It may have something to do with your confidence in your advice, but–in my humble, poorly informed, altogether worthless opinion–not your ability or insight.
Thanks for the insight. I know people who've done edits based on any scrap of feedback from an agent and the problem with that is you end up writing for that one person. If you're lucky enough to get responses/feedback from multiple agents and you can see a trend then it's time to take another stab at the MS.
LM Preston says
Since I've gotten my share of the vague form letters, I'm glad to see why. Also, I'd venture to say, the writer won't make tons of changes based on just one agent's feedback. Someone's trash maybe another's treasure.
I thought your rejection on my full was very helpful, Nathan. It also helped me see how taste varies when I got other rejections on my full from other agents who all cited different reasons.
Anyway, I plucked up the courage to ask one of them for more information, and he did a very nice redline of my first 50 pages, and asked me to rewrite.
You are one class act, Mr. Bransford.
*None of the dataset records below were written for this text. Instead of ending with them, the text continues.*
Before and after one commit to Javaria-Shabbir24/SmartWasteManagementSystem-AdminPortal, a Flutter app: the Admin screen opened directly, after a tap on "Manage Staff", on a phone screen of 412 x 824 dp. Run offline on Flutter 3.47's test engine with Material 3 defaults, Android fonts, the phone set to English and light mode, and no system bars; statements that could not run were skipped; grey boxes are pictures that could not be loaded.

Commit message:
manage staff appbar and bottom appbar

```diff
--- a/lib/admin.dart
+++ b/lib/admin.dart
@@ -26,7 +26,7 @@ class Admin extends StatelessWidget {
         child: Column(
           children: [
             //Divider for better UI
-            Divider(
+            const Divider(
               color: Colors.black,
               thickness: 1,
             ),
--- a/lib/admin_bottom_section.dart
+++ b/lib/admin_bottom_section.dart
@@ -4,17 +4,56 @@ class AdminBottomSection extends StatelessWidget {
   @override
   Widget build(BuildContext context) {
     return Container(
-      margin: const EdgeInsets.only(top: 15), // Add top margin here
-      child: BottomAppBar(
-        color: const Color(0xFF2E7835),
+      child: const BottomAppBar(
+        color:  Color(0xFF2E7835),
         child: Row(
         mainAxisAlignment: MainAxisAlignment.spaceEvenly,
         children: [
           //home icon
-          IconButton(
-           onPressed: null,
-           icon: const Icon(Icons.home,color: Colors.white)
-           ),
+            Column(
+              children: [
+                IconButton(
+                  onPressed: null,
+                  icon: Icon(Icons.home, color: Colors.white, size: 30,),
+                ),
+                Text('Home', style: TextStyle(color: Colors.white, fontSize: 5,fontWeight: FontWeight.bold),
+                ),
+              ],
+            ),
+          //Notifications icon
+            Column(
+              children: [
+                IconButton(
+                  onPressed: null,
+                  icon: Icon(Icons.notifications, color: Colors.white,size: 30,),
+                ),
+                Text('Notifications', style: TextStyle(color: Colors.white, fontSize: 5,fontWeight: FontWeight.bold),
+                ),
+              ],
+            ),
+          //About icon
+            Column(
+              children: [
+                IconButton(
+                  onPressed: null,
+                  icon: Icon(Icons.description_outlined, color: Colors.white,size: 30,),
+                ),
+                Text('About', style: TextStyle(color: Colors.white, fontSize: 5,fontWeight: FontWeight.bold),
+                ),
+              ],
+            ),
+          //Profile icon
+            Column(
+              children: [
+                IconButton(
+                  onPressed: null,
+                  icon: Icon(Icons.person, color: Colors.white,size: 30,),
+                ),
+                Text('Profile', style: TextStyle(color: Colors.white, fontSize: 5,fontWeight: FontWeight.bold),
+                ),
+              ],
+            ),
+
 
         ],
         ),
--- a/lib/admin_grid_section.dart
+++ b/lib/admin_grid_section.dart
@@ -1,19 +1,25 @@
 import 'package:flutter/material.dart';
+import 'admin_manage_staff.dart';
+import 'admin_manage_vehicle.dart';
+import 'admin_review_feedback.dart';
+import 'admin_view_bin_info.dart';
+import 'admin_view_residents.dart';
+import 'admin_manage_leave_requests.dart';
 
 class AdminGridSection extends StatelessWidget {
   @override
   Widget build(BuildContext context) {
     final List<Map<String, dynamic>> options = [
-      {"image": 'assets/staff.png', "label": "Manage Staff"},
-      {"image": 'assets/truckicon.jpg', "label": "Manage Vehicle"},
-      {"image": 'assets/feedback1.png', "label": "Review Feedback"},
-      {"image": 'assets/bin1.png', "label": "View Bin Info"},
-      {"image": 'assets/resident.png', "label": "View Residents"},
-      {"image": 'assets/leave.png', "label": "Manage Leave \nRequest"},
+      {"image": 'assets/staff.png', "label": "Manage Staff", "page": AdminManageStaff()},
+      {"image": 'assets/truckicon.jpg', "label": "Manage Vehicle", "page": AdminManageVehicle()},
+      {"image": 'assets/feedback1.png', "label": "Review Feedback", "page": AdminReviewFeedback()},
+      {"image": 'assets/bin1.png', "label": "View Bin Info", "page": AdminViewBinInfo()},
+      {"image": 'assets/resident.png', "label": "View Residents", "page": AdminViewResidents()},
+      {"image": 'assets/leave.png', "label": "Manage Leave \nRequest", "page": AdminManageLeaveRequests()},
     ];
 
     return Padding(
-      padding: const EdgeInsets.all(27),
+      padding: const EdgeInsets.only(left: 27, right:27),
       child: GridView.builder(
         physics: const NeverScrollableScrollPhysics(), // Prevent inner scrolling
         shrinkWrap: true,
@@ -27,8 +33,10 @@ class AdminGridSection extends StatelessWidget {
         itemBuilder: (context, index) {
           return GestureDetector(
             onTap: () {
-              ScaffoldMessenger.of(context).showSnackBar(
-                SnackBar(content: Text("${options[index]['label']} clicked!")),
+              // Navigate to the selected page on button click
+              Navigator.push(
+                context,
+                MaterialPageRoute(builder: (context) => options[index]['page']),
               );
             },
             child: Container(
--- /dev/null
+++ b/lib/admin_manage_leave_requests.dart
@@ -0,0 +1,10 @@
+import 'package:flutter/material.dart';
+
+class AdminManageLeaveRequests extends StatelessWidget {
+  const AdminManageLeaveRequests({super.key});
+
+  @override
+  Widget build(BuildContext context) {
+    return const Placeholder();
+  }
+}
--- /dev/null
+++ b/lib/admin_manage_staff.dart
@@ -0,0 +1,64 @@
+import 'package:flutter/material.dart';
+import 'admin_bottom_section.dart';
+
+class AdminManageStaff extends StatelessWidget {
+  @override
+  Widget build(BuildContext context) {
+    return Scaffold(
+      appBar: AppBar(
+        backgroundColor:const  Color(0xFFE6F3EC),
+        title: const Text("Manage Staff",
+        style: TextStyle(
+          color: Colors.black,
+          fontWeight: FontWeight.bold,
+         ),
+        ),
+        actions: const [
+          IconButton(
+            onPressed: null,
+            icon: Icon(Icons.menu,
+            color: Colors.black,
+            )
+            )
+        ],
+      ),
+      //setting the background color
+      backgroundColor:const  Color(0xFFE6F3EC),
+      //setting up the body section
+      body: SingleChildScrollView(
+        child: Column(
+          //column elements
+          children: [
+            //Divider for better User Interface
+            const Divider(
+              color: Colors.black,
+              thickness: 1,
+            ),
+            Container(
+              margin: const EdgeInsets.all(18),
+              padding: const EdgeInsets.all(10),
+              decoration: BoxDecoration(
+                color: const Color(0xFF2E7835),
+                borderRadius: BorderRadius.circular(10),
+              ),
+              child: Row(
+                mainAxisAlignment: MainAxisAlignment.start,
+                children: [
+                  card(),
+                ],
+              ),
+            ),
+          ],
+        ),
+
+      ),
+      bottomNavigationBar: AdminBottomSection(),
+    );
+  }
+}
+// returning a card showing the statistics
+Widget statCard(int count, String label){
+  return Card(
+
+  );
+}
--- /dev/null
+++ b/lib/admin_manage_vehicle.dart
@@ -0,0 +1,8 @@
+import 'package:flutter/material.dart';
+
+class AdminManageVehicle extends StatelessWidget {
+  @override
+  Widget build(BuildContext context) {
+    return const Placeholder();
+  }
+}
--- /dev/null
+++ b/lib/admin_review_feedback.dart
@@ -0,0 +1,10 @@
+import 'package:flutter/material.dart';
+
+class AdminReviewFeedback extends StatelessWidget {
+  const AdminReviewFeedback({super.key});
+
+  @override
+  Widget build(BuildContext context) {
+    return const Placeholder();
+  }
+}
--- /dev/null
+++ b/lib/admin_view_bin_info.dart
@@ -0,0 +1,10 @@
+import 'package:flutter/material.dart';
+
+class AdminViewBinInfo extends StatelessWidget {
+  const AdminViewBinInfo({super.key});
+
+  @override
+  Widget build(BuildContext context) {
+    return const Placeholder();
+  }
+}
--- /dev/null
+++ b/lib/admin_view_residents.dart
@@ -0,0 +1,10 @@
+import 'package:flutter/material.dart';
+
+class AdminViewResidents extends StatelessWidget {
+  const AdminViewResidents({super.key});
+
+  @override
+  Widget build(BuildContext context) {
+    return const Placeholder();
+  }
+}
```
Your positive tone and respectful attitude are refreshing and appreciated.
Look, as long as your form rejection letters include all those cryptic clues about the treasure buried under the streets of San Francisco, nobody will mind getting them.
"…If I get more than one rejection that says, 'the tone isn't working for me', then I know that's something I need to work on…"
I wouldn't count on it — especially if it's only for a partial or a few pages pasted in. A LOT of agents have form rejects that say, "I liked the concept but not the voice, blah, blah blah." BUT it's their standard form, they send to everyone. Then you've got all these rejected writers trying to fix some arbitrary thing that isn't really wrong.
I got a response to a query which said, in its entirety:
"Why, God, Why?"
What, if anything, should I read into that?
Dawn Maria says
Thanks for this insight Nathan. I had two form rejections on partials and I took them very hard, mostly because they weren't personal. Seen from this perspective, I will calibrate my expectations to a more realistic level next time. I wish I had read this post last fall, it would have saved me a lot of heartache!
Nikole Hahn says
And I don't expect more than a form letter, but getting something personal on it is like recieving an early Christmas present–it's called hope.
Still, I would rather recieve vague feedback than wrong feedback. As a writer, I don't fault you at all.
Funny! I once sent a short story to a magazine in the morning (regular mail) and the material was returned with the rejection on the same day!
360 feedback says
Well, if those partial are unnecessary for you then you should not accept them.